___ EXERCISE DATA ___

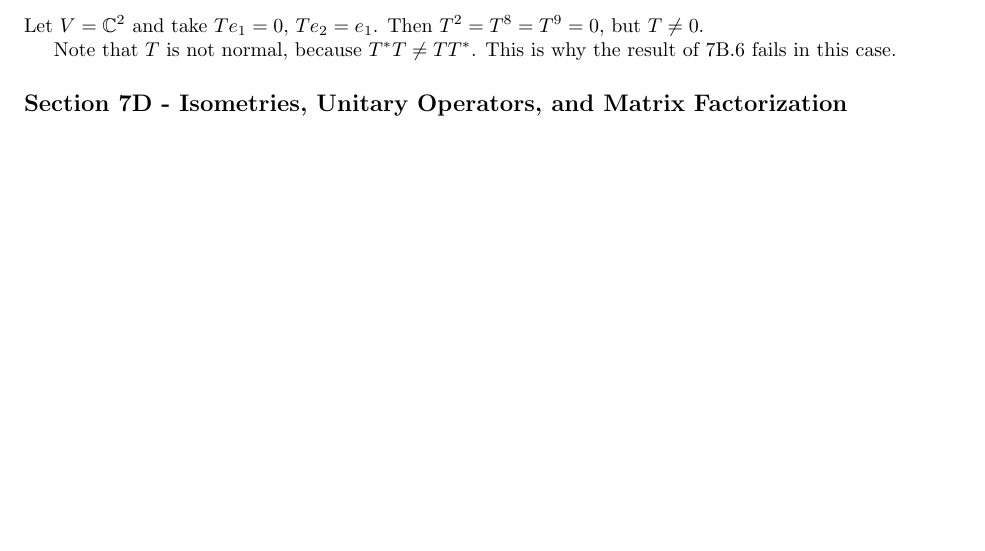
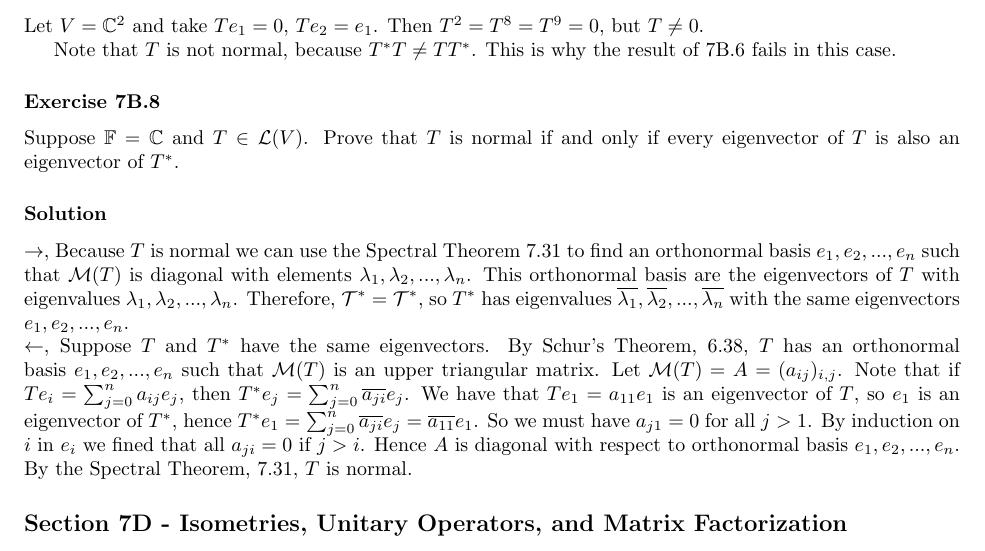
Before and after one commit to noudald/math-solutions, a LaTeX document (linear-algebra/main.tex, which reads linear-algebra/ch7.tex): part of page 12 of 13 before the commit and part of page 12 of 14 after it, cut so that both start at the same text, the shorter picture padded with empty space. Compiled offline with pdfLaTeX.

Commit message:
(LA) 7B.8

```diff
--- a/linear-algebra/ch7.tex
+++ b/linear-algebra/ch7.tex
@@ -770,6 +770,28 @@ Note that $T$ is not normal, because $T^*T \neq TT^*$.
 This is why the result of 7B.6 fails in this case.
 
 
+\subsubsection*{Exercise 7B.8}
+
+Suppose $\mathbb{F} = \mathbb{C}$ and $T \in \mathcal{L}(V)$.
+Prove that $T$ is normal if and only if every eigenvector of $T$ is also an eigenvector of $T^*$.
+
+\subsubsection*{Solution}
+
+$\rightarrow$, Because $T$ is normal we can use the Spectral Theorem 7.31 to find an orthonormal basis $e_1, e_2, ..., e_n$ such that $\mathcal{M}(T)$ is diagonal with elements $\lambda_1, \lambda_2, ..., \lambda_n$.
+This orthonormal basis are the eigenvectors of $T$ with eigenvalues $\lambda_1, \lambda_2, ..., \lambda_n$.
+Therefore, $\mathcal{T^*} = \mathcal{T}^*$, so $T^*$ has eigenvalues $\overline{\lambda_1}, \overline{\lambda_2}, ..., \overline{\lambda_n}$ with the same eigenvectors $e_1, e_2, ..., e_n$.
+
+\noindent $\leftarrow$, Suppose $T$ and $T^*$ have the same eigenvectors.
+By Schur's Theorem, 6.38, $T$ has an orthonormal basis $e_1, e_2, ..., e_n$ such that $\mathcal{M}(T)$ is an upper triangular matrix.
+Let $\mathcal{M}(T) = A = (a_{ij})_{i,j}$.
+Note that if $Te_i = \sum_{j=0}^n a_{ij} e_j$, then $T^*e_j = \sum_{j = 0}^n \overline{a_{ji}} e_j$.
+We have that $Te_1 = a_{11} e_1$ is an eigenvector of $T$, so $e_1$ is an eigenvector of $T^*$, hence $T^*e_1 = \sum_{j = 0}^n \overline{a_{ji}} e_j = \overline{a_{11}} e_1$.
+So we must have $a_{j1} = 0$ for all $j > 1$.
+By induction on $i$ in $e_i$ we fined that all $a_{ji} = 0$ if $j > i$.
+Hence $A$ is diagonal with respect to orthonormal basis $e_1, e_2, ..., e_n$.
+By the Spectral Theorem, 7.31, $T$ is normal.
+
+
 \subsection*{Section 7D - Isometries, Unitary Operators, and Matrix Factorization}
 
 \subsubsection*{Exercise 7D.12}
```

___

WHAT THE TASK ASKS:
Restate every record exactly, please; do not copy the pictures.

RESPONSE BOX:
Before and after one commit to noudald/math-solutions, a LaTeX document (linear-algebra/main.tex, which reads linear-algebra/ch7.tex): part of page 12 of 13 before the commit and part of page 12 of 14 after it, cut so that both start at the same text, the shorter picture padded with empty space. Compiled offline with pdfLaTeX.

Commit message:
(LA) 7B.8

```diff
--- a/linear-algebra/ch7.tex
+++ b/linear-algebra/ch7.tex
@@ -770,6 +770,28 @@ Note that $T$ is not normal, because $T^*T \neq TT^*$.
 This is why the result of 7B.6 fails in this case.
 
 
+\subsubsection*{Exercise 7B.8}
+
+Suppose $\mathbb{F} = \mathbb{C}$ and $T \in \mathcal{L}(V)$.
+Prove that $T$ is normal if and only if every eigenvector of $T$ is also an eigenvector of $T^*$.
+
+\subsubsection*{Solution}
+
+$\rightarrow$, Because $T$ is normal we can use the Spectral Theorem 7.31 to find an orthonormal basis $e_1, e_2, ..., e_n$ such that $\mathcal{M}(T)$ is diagonal with elements $\lambda_1, \lambda_2, ..., \lambda_n$.
+This orthonormal basis are the eigenvectors of $T$ with eigenvalues $\lambda_1, \lambda_2, ..., \lambda_n$.
+Therefore, $\mathcal{T^*} = \mathcal{T}^*$, so $T^*$ has eigenvalues $\overline{\lambda_1}, \overline{\lambda_2}, ..., \overline{\lambda_n}$ with the same eigenvectors $e_1, e_2, ..., e_n$.
+
+\noindent $\leftarrow$, Suppose $T$ and $T^*$ have the same eigenvectors.
+By Schur's Theorem, 6.38, $T$ has an orthonormal basis $e_1, e_2, ..., e_n$ such that $\mathcal{M}(T)$ is an upper triangular matrix.
+Let $\mathcal{M}(T) = A = (a_{ij})_{i,j}$.
+Note that if $Te_i = \sum_{j=0}^n a_{ij} e_j$, then $T^*e_j = \sum_{j = 0}^n \overline{a_{ji}} e_j$.
+We have that $Te_1 = a_{11} e_1$ is an eigenvector of $T$, so $e_1$ is an eigenvector of $T^*$, hence $T^*e_1 = \sum_{j = 0}^n \overline{a_{ji}} e_j = \overline{a_{11}} e_1$.
+So we must have $a_{j1} = 0$ for all $j > 1$.
+By induction on $i$ in $e_i$ we fined that all $a_{ji} = 0$ if $j > i$.
+Hence $A$ is diagonal with respect to orthonormal basis $e_1, e_2, ..., e_n$.
+By the Spectral Theorem, 7.31, $T$ is normal.
+
+
 \subsection*{Section 7D - Isometries, Unitary Operators, and Matrix Factorization}
 
 \subsubsection*{Exercise 7D.12}
```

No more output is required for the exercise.